Well, Tomorrow is Valentine's Day, and I'm in the Usual Fix

What is it about holidays like Valentine's Day? We've forgotten how to behave, really; I know I have. When I was a child, we would make out a little card with a cloying and inoffensive sentiment and a cute, if hamfisted, picture of a bear, or a cupid, or putti; and then we'd distribute them to all our classmates, boys and girls, it didn't matter, and get them in return. We were but children, and the idea of the front window display of Victoria's Secret was very far in the future for adults, never mind a child.

Why does every modern expression of affection have to consist of: Can you top this?

You know exactly what I mean. People don't get down on one knee and ask for the fair hand of their beloved until death do them part any more. No, that isn't histrionic enough; you need to dress in a gorilla suit, and get on the jumbotron at the basketball game to propose formally these days, or take out a billboard ad, or send a stripper balloon-a-gram to her law office now, lest you seem, well, too ordinary to be marriageable. Among many people, the alternate pole shows itself, and marriage proposals simply consist of : "You're what? Well, I guess we can cohabit until something better comes along."
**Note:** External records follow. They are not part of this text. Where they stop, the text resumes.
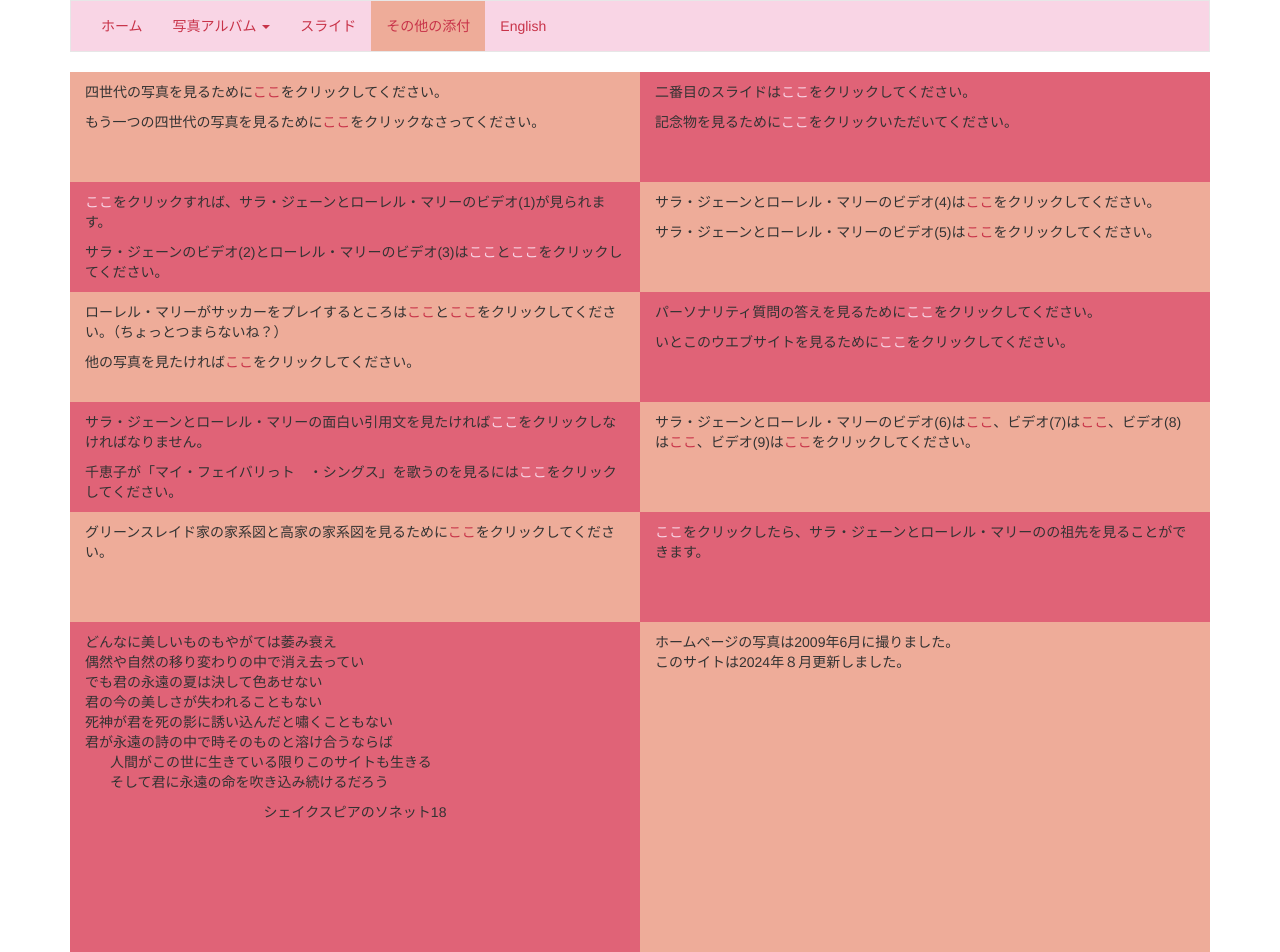
Repository: George2916/Sarah-Jane-and-Laurel-Marie
Page: misc-jap.html
The author's editor kept a record of every edit. The page is drawn from the files as they stood at one moment, then again after the next edit.
The browser window is 1280 px wide. The pictures show the whole page.

Above is the page before.
Console error: TypeError: Cannot read properties of null (reading 'style')

### misc-jap.html
<!DOCTYPE html>
<html>
<head>

    <meta charset="utf-8">
    <meta http-equiv="X-UA-Compatible" content="IE-edge">
    <meta name="viewport" content="width=device-width, initial-scale=1">
    <!--[if lt IE 9]
<script src="https://oss.maxcdn.com/html5shiv/3.7.2/html5shiv.min.js"></script>
<script src="https://oss.maxcdn.com/respond/1.4.2/respond.min.js"></script>
<![endif]-->

  <title>Miscellaneous - Japanese</title>

    <link rel="stylesheet" type="text/css" href="css/bootstrap.css">
    <link rel="stylesheet" type="text/css" href="css/mystyle.css">
    <link href="https://fonts.googleapis.com/css?family=Permanent+Marker" rel="stylesheet">


</head>

<body>

<div class="container">

    <!--collapsing navbar-->

    <nav class="navbar navbar-default">

    <div class="navbar-header">
        <button type="button" class="navbar-toggle" data-toggle="collapse" data-target="#myNavbar"><span class="glyphicon glyphicon-menu-hamburger"></span></button>
    </div>

    <div class="collapse navbar-collapse" id="myNavbar">
        <ul class="nav navbar-nav">
            <li class="DDDD"><a class="home" href="home-jap.html">ホーム</a></li>
            <li class="dropdown DDDD"><a class="active dropdown-toggle gallery-0" data-toggle="dropdown" href="#">写真アルバム <span class="caret"></span></a>
                <ul class="dropdown-menu">
                    <li><a href="gallery1-jap.html">写真アルバム 1 -　2001年1月　/　2004年2月</a></li>
                    <li><a href="gallery2-jap.html">写真アルバム 2 -　2004年2月　/　2006年12月</a></li>
                    <li><a href="gallery3-jap.html">写真アルバム 3 -　2007年6月　/　2008年11月</a></li>
                    <li><a href="gallery4-jap.html">写真アルバム 4 -　2008年11月　/　2009年9月</a></li>
                    <li><a href="gallery5-jap.html">写真アルバム 5 -　2009年12月　/　2012年3月</a></li>
                </ul>
            </li>
            <li class="DDDD"><a class="slideshow" href="slideshow-jap.html">スライド</a></li>
            <li class="active non-drop DDDD"><a class="misc" href="misc-jap.html">その他の添付</a></li>
            <li class="DDDD"><a href="misc.html">English</a></li>
        </ul>
    </div>

    </nav>

    <div>

        <div class="row  noPad">

            <div class="col-sm-6 color1 box1">
                <p>四世代の写真を見るために<a class="misc-link-1 AAA" href="familytreeT.html">ここ</a>をクリックしてください。</p>
                <p>もう一つの四世代の写真を見るために<a class="misc-link-1 AAA" href="familytreeM.html">ここ</a>をクリックなさってください。</p>
            </div>


            <div class="col-sm-6 color2 box2">
                <p>二番目のスライドは<a class="misc-link-2 AAA" href="slideshow2-jap.html">ここ</a>をクリックしてください。</p>
                <p>記念物を見るために<a class="misc-link-2 AAA" href="flippablePhotos.html">ここ</a>をクリックいただいてください。</p>
            </div>


        </div><!--closes .row-->

        <div class="row  noPad">

            <div class="col-sm-6 color2 box3">
                <p><a class="misc-link-3 AAA" href="https://www.youtube.com/watch?v=NwOyJzJh9Wc">ここ</a>をクリックすれば、サラ<span >・</span>ジェーンとローレル<span >・</span>マリーのビデオ(1)が見られます。</p>
                <p>サラ<span >・</span>ジェーンのビデオ(2)とローレル<span>・</span>マリーのビデオ(3)は<a class="misc-link-3 AAA" href="https://www.youtube.com/watch?v=lUZmNCm3aWA" target="_blank">ここ</a>と<a class="misc-link-3 AAA" href="https://www.youtube.com/watch?v=WP3CQZRvERk">ここ</a>をクリックしてください。</p>

            </div>



            <div class="col-sm-6 color1 box4">
                <p>サラ<span >・</span>ジェーンとローレル<span >・</span>マリーのビデオ(4)は<a class="misc-link-4 AAA" href="https://www.youtube.com/watch?v=_l0FIXjZr1M" target="_blank">ここ</a>をクリックしてください。</p>
                <p>サラ<span >・</span>ジェーンとローレル<span >・</span>マリーのビデオ(5)は<a class="misc-link-4 AAA" href="https://www.youtube.com/watch?v=VaALOcjoOfE" target="_blank">ここ</a>をクリックしてください。</p>
            </div>

        </div><!--closes .row-->

        <div class="row  noPad">

            <div class="col-sm-6 color1 box5">
                <p>ローレル<span >・</span>マリーがサッカーをプレイするところは<a class="misc-link-5 AAA" href="https://www.youtube.com/watch?v=pcceURS1TcA">ここ</a>と<a class="misc-link-5 AAA" href="https://youtube.com/shorts/QztJYCS5-YM">ここ</a>をクリックしてください。（ちょっとつまらないね？）</p>
                <p>他の写真を見たければ<a class="misc-link-5 AAA" href="miscPhotos.html">ここ</a>をクリックしてください。</p>

            </div>



            <div class="col-sm-6 color2 box6">
                <p>パーソナリティ質問の答えを見るために<a class="misc-link-6 AAA" href="questionnaire-jap.html">ここ</a>をクリックしてください。</p>
                <p>いとこのウエブサイトを見るために<a class="misc-link-6 AAA" href="https://george2916.github.io">ここ</a>をクリックしてください。</p>
            </div>



        </div><!--closes .row-->

        <div class="row  noPad">

            <div class="col-sm-6 color2 box7">
                <p>サラ<span >・</span>ジェーンとローレル<span >・</span>マリーの面白い引用文を見たければ<a class="misc-link-3 AAA" href="quotes.html">ここ</a>をクリックしなければなりません。</p>
                <p>千恵子が「マイ<span >・</span>フェイバリっト　<span >・</span>シングス」を歌うのを見るには<a class="misc-link-3 AAA" href="https://youtu.be/F1NmzCG4n8A">ここ</a>をクリックしてください。</p>
            </div>


            <div class="col-sm-6 color1 box8">
                <p>サラ<span >・</span>ジェーンとローレル<span >・</span>マリーのビデオ(6)は<a class="misc-link-4 AAA" href="https://youtu.be/i4otdVIbA44">ここ</a>、ビデオ(7)は<a class="misc-link-4 AAA" href="https://youtu.be/OAZ1_f3dj48">ここ</a>、ビデオ(8)は<a class="misc-link-4 AAA" href="https://youtu.be/zzMhVbymAOA">ここ</a>、ビデオ(9)は<a class="misc-link-4 AAA" href="https://youtu.be/t_HujAmd91A">ここ</a>をクリックしてください。
            </div>


        </div><!--closes .row-->

        <div class="row  noPad">

            <div class="col-sm-6 color2 box9">
                <p>グリーンスレイド家の家系図と高家の家系図を見るために<a class="misc-link-9 AAA" href="https://george2916.github.io/GreensladeFamilyTree">ここ</a>をクリックしてください。</p>

            </div>


            <div class="col-sm-6 color1 box10">
                <p><a class="misc-link-10 AAA" href="ancestors.html">ここ</a>をクリックしたら、サラ<span >・</span>ジェーンとローレル<span >・</span>マリーのの祖先を見ることができます。
            </div>


        </div><!--closes .row-->

        <div class="row noPad">

            <div class="col-sm-6 color1 box11">
                <p>どんなに美しいものもやがては萎み衰え<br>偶然や自然の移り変わりの中で消え去ってい<br>でも君の永遠の夏は決して色あせない<br>君の今の美しさが失われることもない<br>死神が君を死の影に誘い込んだと嘯くこともない<br>君が永遠の詩の中で時そのものと溶け合うならば<br><span class="last2lines">人間がこの世に生きている限りこのサイトも生きる</span><br><span class="last2lines">そして君に永遠の命を吹き込み続けるだろう</span></p><p style="text-align: center">シェイクスピアのソネット18</p>
            </div>



            <div class="col-sm-6 color2 box12">
                <p>ホームページの写真は2009年6月に撮りました。<br>このサイトは2024年８月更新しました。</p>
            </div>

        </div><!--closes .row-->



    </div>

</div><!-closes .container-->

<script src="js/jquery-3.2.0.js"></script>
<script src="js/bootstrap.js"></script>
<script src="js/myjquery.js"></script>

</body>
</html>

Loaded but not shown: css/bootstrap.css (library); js/jquery-3.2.0.js (library); js/bootstrap.js (library); js/myjquery.js (library); css/mystyle.css (1012 lines, source omitted)

After the next edit:
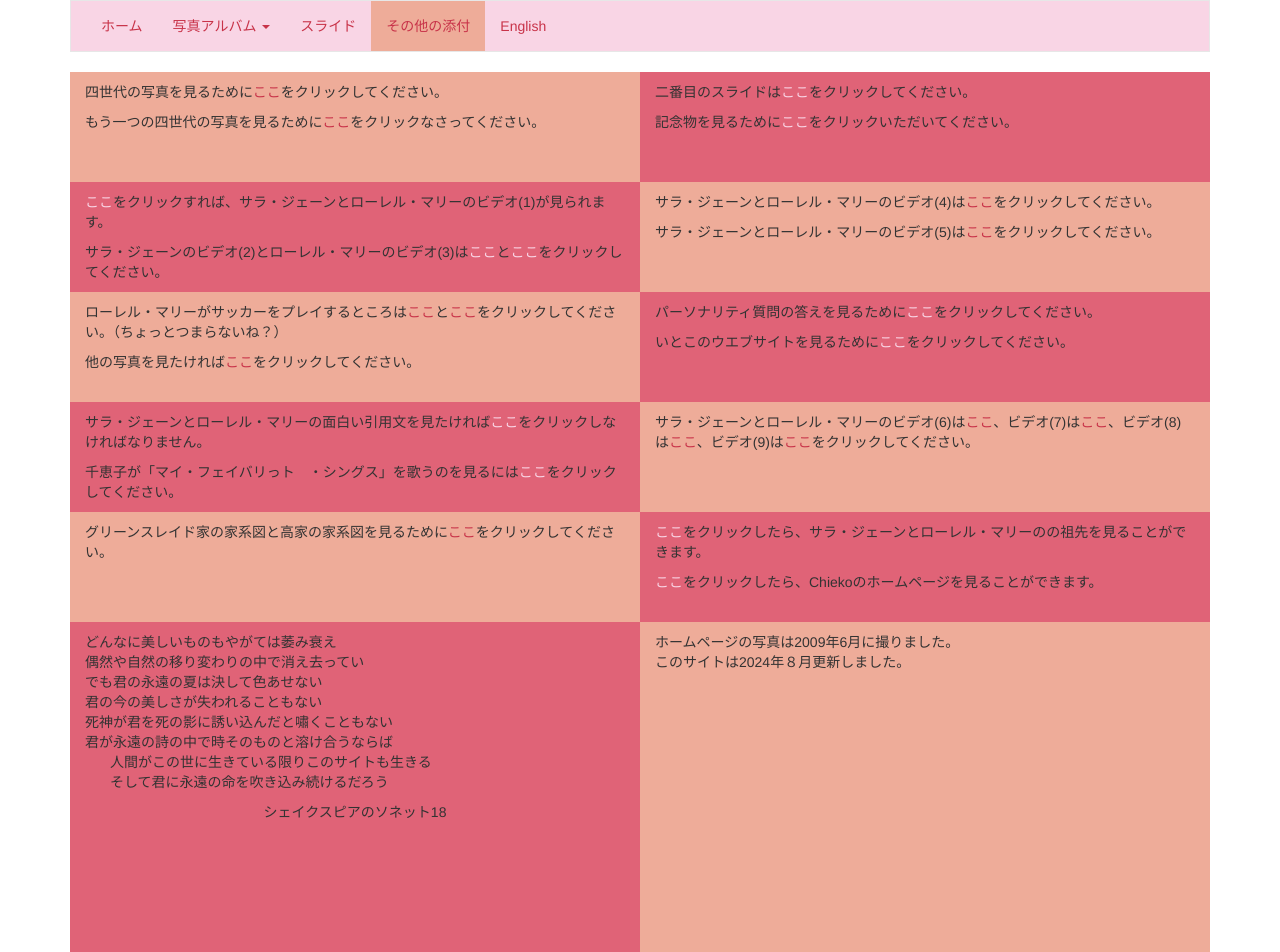
The edit:
--- a/misc-jap.html
+++ b/misc-jap.html
@@ -130,6 +130,7 @@
 
             <div class="col-sm-6 color1 box10">
                 <p><a class="misc-link-10 AAA" href="ancestors.html">ここ</a>をクリックしたら、サラ<span >・</span>ジェーンとローレル<span >・</span>マリーのの祖先を見ることができます。
+                <p><a class="misc-link-10 AAA" href="https://george2916.github.io/FamilyTreePhotographs/sunghee2024.html">ここ</a>をクリックしたら、Chiekoのホームページを見ることができます。
             </div>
Celebrities aren't helping, of course. It is an immutable law the the more elaborate the wedding foo-fa-raw involved in celebrities' banns and nuptuals, the shorter it will last. Look up Kenny Chesney and Renee Zellwegger if you don't know what I'm talking about. And the rest of us normal folks, who are disinclined to rent an entire island to stand on the beach in a leather stetson and bare feet to propose are stuckwith the image in the general public's head that this is how normal people should behave too.

They call it Victoria's Secret, you know -- they don't call it Bella Abzug's Secret for a reason. The idea, as expressed in the Victorian ethic, was that an expression of affection could be quite straightforward, and chaste, and still have the shared knowledge that it was backed up with, well, how can I say it politely? They had thirteen children each, didn't they?

I remember the first time I saw a Victoria's Secret catalog. It had about ten pages at first, and I can still recall the slack- jawed amazement visible on the faces of the fellows in the very disreputable looking tavern I was in when they showed it to me. They understood immediately what Victoria's Secret itself has long since forgotten: A glimpse of hose is worth a pound of pornography.

I'd like to find some appropriate way to acknowledge the day without trying to outdo the Ardor Pizzaros looking to conquer new worlds of WOW! in histrionic shows of feigned affection. There really isn't any show of affection too good for my beloved, but I don't have the heart to go Nuclear on Valentine's Day, and I've lost the knack of the small immortelle along with my brethren. But I trust some day she will visit the boneyard where I'll live when the mortgage is paid off, finally, and think: You know, he was a knucklehead, but I'm pretty sure he really loved me.

Victorian Lacework Valentines

2 comments:

Pastor_Jeff said...

There really isn't any show of affection too good for my beloved, but I don't have the heart to go Nuclear on Valentine's Day, and I've lost the knack of the small immortelle along with my brethren. But I trust some day she will visit the boneyard where I'll live when the mortgage is paid off, finally, and think: You know, he was a knucklehead, but I'm pretty sure he really loved me.

Don't lose that paragraph. It's a keeper.

And the Victorian paper lace Valetines were really beautiful.

Aspasia M. said...

Less is more. Mr. Geoduck gave me a nice card and some chocolates.

Going nuclear on Valentine's Day is for high school students who aren't paying off mortgages.